Exercise instructions | Tally every line in the data that has the word "color" and report only the total.

+--

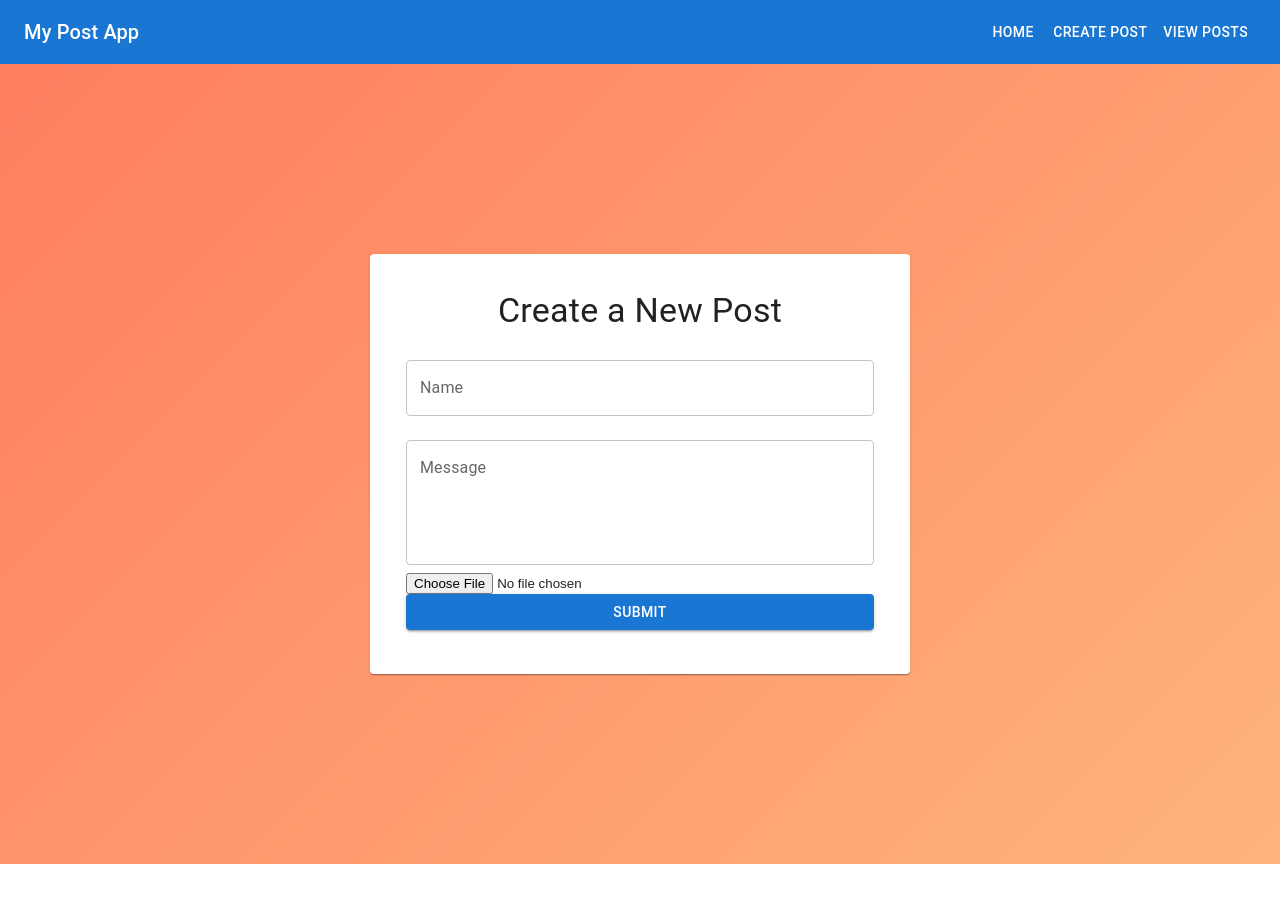
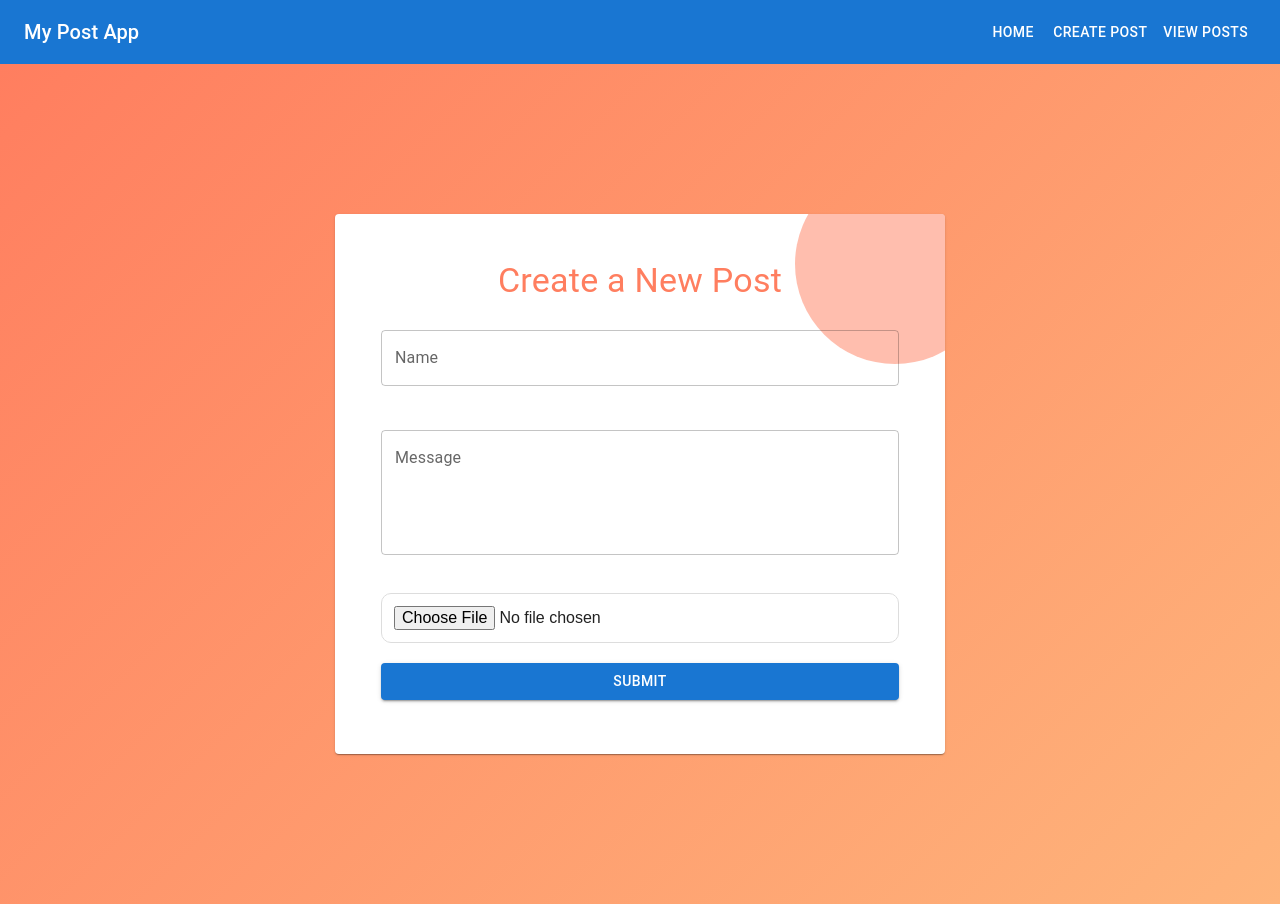
Before and after one commit to Saurabh-Chaudhari-18/POST_APP, a React (Create React App) app in the folder frontend/: page /create-post in a window 1280 px wide. Before the commit the page ends 864 px from the top, so only its background shows below. Built offline with nearby package versions, Linux system fonts and the light colour scheme.

Commit message:
Updates frontend

```diff
--- a/frontend/src/components/PostForm.css
+++ b/frontend/src/components/PostForm.css
@@ -6,33 +6,85 @@
   align-items: center;
   background: linear-gradient(135deg, #ff7e5f, #feb47b);
   position: relative;
+  padding: 20px;
 }
 
 .post-form-card {
   width: 90%;
-    max-width: 500px;
-    padding: 20px;
-    box-shadow: 0 10px 30px rgba(0, 0, 0, 0.2);
-    border-radius: 15px;
-    background-color: white;
+  max-width: 550px;
+  padding: 30px;
+  box-shadow: 0 10px 40px rgba(0, 0, 0, 0.3);
+  border-radius: 20px;
+  background-color: #fff;
+  position: relative;
+  overflow: hidden;
+}
+
+.post-form-card::before {
+  content: "";
+  position: absolute;
+  top: -50px;
+  right: -50px;
+  width: 200px;
+  height: 200px;
+  background-color: rgba(255, 126, 95, 0.5);
+  border-radius: 50%;
 }
 
 .form-content {
   display: flex;
   flex-direction: column;
+  gap: 20px;
 }
 
 .submit-button {
-    margin-top: 20px;
-    background-color: #ff7e5f;
+  margin-top: 30px;
+  padding: 15px;
+  font-size: 1.2rem;
+  border-radius: 25px;
+  background-color: #ff6347;
   color: white;
+  transition: all 0.3s ease;
+  text-transform: uppercase;
 }
 
 .submit-button:hover {
-    background-color: #ff6347;
+  background-color: #ff4500;
+  transform: translateY(-2px);
+  box-shadow: 0 8px 15px rgba(255, 69, 0, 0.3);
+}
+
+.file-input {
+  margin-top: 10px;
+  font-size: 1rem;
+  padding: 12px;
+  border: 1px solid #ddd;
+  border-radius: 10px;
 }
 
 .error-message {
-    margin-bottom: 10px;
+  color: #d9534f;
+  font-weight: bold;
+  font-size: 0.9rem;
   text-align: center;
 }
+
+h4 {
+  font-size: 2rem;
+  font-weight: 600;
+  text-align: center;
+  color: #ff7e5f;
+  margin-bottom: 30px;
+}
+
+input[type="file"] {
+  cursor: pointer;
+  font-size: 1rem;
+}
+
+@media (max-width: 600px) {
+  .post-form-card {
+      width: 100%;
+      padding: 20px;
+  }
+}
--- a/frontend/src/components/PostForm.js
+++ b/frontend/src/components/PostForm.js
@@ -9,8 +9,8 @@ import {
 import { useFormik } from "formik";
 import * as Yup from "yup";
 import axios from "axios";
-import Navbar from "./Navbar"; // Import the Navbar
-import "../components/PostForm.css"; // Separate CSS file for the form styling
+import Navbar from "./Navbar";
+import "../components/PostForm.css";
 
 const PostForm = () => {
   const [error, setError] = useState("");
@@ -55,7 +55,7 @@ const PostForm = () => {
 
   return (
     <div>
-      <Navbar /> {/* Include the Navbar */}
+      <Navbar />
       <div className="form-container">
         <Card className="post-form-card">
           <CardContent>
```
Lines whose indentation alone changed are shown as unchanged.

+--

Exercise answer | 10